══ SUPPLIED ENTRIES
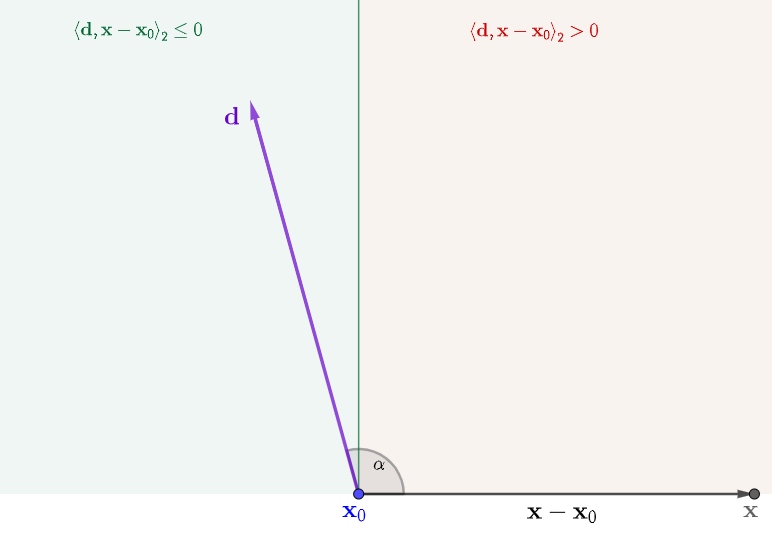
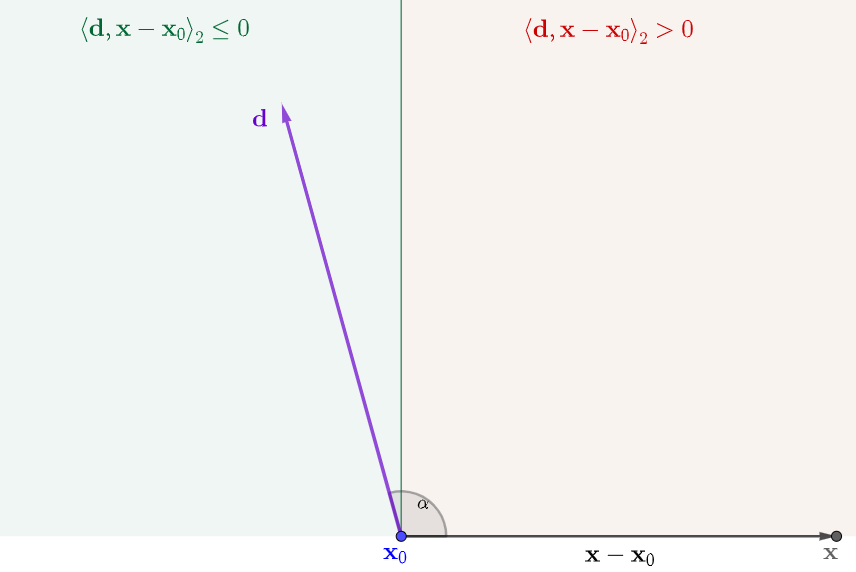
Built site for gh-pages

diff --git a/CAPITULO_1/A1_intro_optimizacion.html b/CAPITULO_1/A1_intro_optimizacion.html
@@ -617,7 +617,7 @@ b^{\star}
 \]</span></p>
 <p><br></p>
 <p>En Python, podemos resolver problemas de mínimos cuadrados con la función <a href="https://numpy.org/doc/stable/reference/generated/numpy.linalg.lstsq.html"><code>numpy.linalg.lstsq</code></a>.</p>
-<div id="c396122a" class="cell" data-execution_count="1">
+<div id="ec2e97ff" class="cell" data-execution_count="1">
 <div class="sourceCode cell-code" id="cb1"><pre class="sourceCode python code-with-copy"><code class="sourceCode python"><span id="cb1-1"><a href="#cb1-1" aria-hidden="true" tabindex="-1"></a><span class="im">import</span> numpy <span class="im">as</span> np</span>
 <span id="cb1-2"><a href="#cb1-2" aria-hidden="true" tabindex="-1"></a></span>
 <span id="cb1-3"><a href="#cb1-3" aria-hidden="true" tabindex="-1"></a><span class="co"># Datos:</span></span>
@@ -724,7 +724,7 @@ Mostrar detalles
 <p>La relación geométrica en este ejemplo no es casual: en programación lineal, el óptimo (si existe) se alcanza siempre en alguno de los vértices de la región factible. Este hecho constituye la base del método del simplex y de otros algoritmos clásicos.</p>
 <p><br></p>
 <p>En Python, se pueden resolver problemas de este tipo utilizando <a href="https://docs.scipy.org/doc/scipy/reference/generated/scipy.optimize.linprog.html"><code>scipy.optimize.linprog</code></a>.</p>
-<div id="98cf1073" class="cell" data-execution_count="2">
+<div id="fc5d8ac0" class="cell" data-execution_count="2">
 <div class="sourceCode cell-code" id="cb3"><pre class="sourceCode python code-with-copy"><code class="sourceCode python"><span id="cb3-1"><a href="#cb3-1" aria-hidden="true" tabindex="-1"></a><span class="im">from</span> scipy.optimize <span class="im">import</span> linprog</span>
 <span id="cb3-2"><a href="#cb3-2" aria-hidden="true" tabindex="-1"></a></span>
 <span id="cb3-3"><a href="#cb3-3" aria-hidden="true" tabindex="-1"></a><span class="co"># Coeficientes de la función objetivo (negativos porque linprog minimiza):</span></span>
@@ -764,11 +764,11 @@ Formule el siguiente problema y resuélvalo geométricamente. Luego, verifique s
 
 Una nutricionista debe diseñar una dieta usando dos alimentos, A y B. El alimento A cuesta $2 por unidad y contiene 3g de proteína y 1g de carbohidratos por unidad. El alimento B cuesta $3 por unidad y contiene 2g de proteína y 2g de carbohidratos por unidad. La dieta debe contener al menos 60g de proteína y 30g de carbohidratos. ¿Cuántas unidades de cada alimento debe incluir para minimizar el costo?
 
-```ehlbbvreizuhxqkw
+```amcnjnzhodtgmdxh
 # Grafique aquí.
 ``` 
 
-```ehlbbvreizuhxqkw
+```amcnjnzhodtgmdxh
 # Verifique la solución aquí.
 ``` 
 

diff --git a/CAPITULO_1/A2_optimizacion_convexa.html b/CAPITULO_1/A2_optimizacion_convexa.html
@@ -792,7 +792,7 @@ S_2:=\{(x,y)\in\RR^2\mid x^2+y^2\leq r\}.
 <div style="margin-top:2em;">
 
 </div>
-<div id="a3405376" class="cell" data-execution_count="1">
+<div id="85e603d5" class="cell" data-execution_count="1">
 <div class="cell-output cell-output-display">
 <div class="quarto-figure quarto-figure-center">
 <figure class="figure">
@@ -1489,7 +1489,7 @@ f(\xx)=\frac{1}{2}\xx^\top A\xx+\bb^\top\xx+c,
 f(x,y)=\frac{1}{2}\begin{pmatrix}x&amp;y\end{pmatrix}\begin{pmatrix}2&amp;1\\1&amp;3\end{pmatrix}\begin{pmatrix}x\\ y\end{pmatrix}=\frac{1}{2}(2x^2+2xy+3y^2)
 \]</span></p>
 <p>es convexa, ya que <span class="math inline">\(\xx^\top A\xx=2x^2+2xy+3y^2=x^2+(x+y)^2+2y^2\geq 0\)</span> para todo <span class="math inline">\((x,y)\in\RR^2\)</span>, lo cual significa que <span class="math inline">\(A\succeq 0\)</span>.</p>
-<div id="44a50e35" class="cell" data-execution_count="2">
+<div id="5ce9ce72" class="cell" data-execution_count="2">
 <details class="code-fold">
 <summary>Mostrar código</summary>
 <div class="sourceCode cell-code" id="cb4"><pre class="sourceCode python code-with-copy"><code class="sourceCode python"><span id="cb4-1"><a href="#cb4-1" aria-hidden="true" tabindex="-1"></a><span class="im">import</span> numpy <span class="im">as</span> np</span>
════
Each line above is to be repeated exactly as written; no picture is carried over.

▶ [EXERCISE ANSWER]:
Built site for gh-pages

diff --git a/CAPITULO_1/A1_intro_optimizacion.html b/CAPITULO_1/A1_intro_optimizacion.html
@@ -617,7 +617,7 @@ b^{\star}
 \]</span></p>
 <p><br></p>
 <p>En Python, podemos resolver problemas de mínimos cuadrados con la función <a href="https://numpy.org/doc/stable/reference/generated/numpy.linalg.lstsq.html"><code>numpy.linalg.lstsq</code></a>.</p>
-<div id="c396122a" class="cell" data-execution_count="1">
+<div id="ec2e97ff" class="cell" data-execution_count="1">
 <div class="sourceCode cell-code" id="cb1"><pre class="sourceCode python code-with-copy"><code class="sourceCode python"><span id="cb1-1"><a href="#cb1-1" aria-hidden="true" tabindex="-1"></a><span class="im">import</span> numpy <span class="im">as</span> np</span>
 <span id="cb1-2"><a href="#cb1-2" aria-hidden="true" tabindex="-1"></a></span>
 <span id="cb1-3"><a href="#cb1-3" aria-hidden="true" tabindex="-1"></a><span class="co"># Datos:</span></span>
@@ -724,7 +724,7 @@ Mostrar detalles
 <p>La relación geométrica en este ejemplo no es casual: en programación lineal, el óptimo (si existe) se alcanza siempre en alguno de los vértices de la región factible. Este hecho constituye la base del método del simplex y de otros algoritmos clásicos.</p>
 <p><br></p>
 <p>En Python, se pueden resolver problemas de este tipo utilizando <a href="https://docs.scipy.org/doc/scipy/reference/generated/scipy.optimize.linprog.html"><code>scipy.optimize.linprog</code></a>.</p>
-<div id="98cf1073" class="cell" data-execution_count="2">
+<div id="fc5d8ac0" class="cell" data-execution_count="2">
 <div class="sourceCode cell-code" id="cb3"><pre class="sourceCode python code-with-copy"><code class="sourceCode python"><span id="cb3-1"><a href="#cb3-1" aria-hidden="true" tabindex="-1"></a><span class="im">from</span> scipy.optimize <span class="im">import</span> linprog</span>
 <span id="cb3-2"><a href="#cb3-2" aria-hidden="true" tabindex="-1"></a></span>
 <span id="cb3-3"><a href="#cb3-3" aria-hidden="true" tabindex="-1"></a><span class="co"># Coeficientes de la función objetivo (negativos porque linprog minimiza):</span></span>
@@ -764,11 +764,11 @@ Formule el siguiente problema y resuélvalo geométricamente. Luego, verifique s
 
 Una nutricionista debe diseñar una dieta usando dos alimentos, A y B. El alimento A cuesta $2 por unidad y contiene 3g de proteína y 1g de carbohidratos por unidad. El alimento B cuesta $3 por unidad y contiene 2g de proteína y 2g de carbohidratos por unidad. La dieta debe contener al menos 60g de proteína y 30g de carbohidratos. ¿Cuántas unidades de cada alimento debe incluir para minimizar el costo?
 
-```ehlbbvreizuhxqkw
+```amcnjnzhodtgmdxh
 # Grafique aquí.
 ``` 
 
-```ehlbbvreizuhxqkw
+```amcnjnzhodtgmdxh
 # Verifique la solución aquí.
 ``` 
 

diff --git a/CAPITULO_1/A2_optimizacion_convexa.html b/CAPITULO_1/A2_optimizacion_convexa.html
@@ -792,7 +792,7 @@ S_2:=\{(x,y)\in\RR^2\mid x^2+y^2\leq r\}.
 <div style="margin-top:2em;">
 
 </div>
-<div id="a3405376" class="cell" data-execution_count="1">
+<div id="85e603d5" class="cell" data-execution_count="1">
 <div class="cell-output cell-output-display">
 <div class="quarto-figure quarto-figure-center">
 <figure class="figure">
@@ -1489,7 +1489,7 @@ f(\xx)=\frac{1}{2}\xx^\top A\xx+\bb^\top\xx+c,
 f(x,y)=\frac{1}{2}\begin{pmatrix}x&amp;y\end{pmatrix}\begin{pmatrix}2&amp;1\\1&amp;3\end{pmatrix}\begin{pmatrix}x\\ y\end{pmatrix}=\frac{1}{2}(2x^2+2xy+3y^2)
 \]</span></p>
 <p>es convexa, ya que <span class="math inline">\(\xx^\top A\xx=2x^2+2xy+3y^2=x^2+(x+y)^2+2y^2\geq 0\)</span> para todo <span class="math inline">\((x,y)\in\RR^2\)</span>, lo cual significa que <span class="math inline">\(A\succeq 0\)</span>.</p>
-<div id="44a50e35" class="cell" data-execution_count="2">
+<div id="5ce9ce72" class="cell" data-execution_count="2">
 <details class="code-fold">
 <summary>Mostrar código</summary>
 <div class="sourceCode cell-code" id="cb4"><pre class="sourceCode python code-with-copy"><code class="sourceCode python"><span id="cb4-1"><a href="#cb4-1" aria-hidden="true" tabindex="-1"></a><span class="im">import</span> numpy <span class="im">as</span> np</span>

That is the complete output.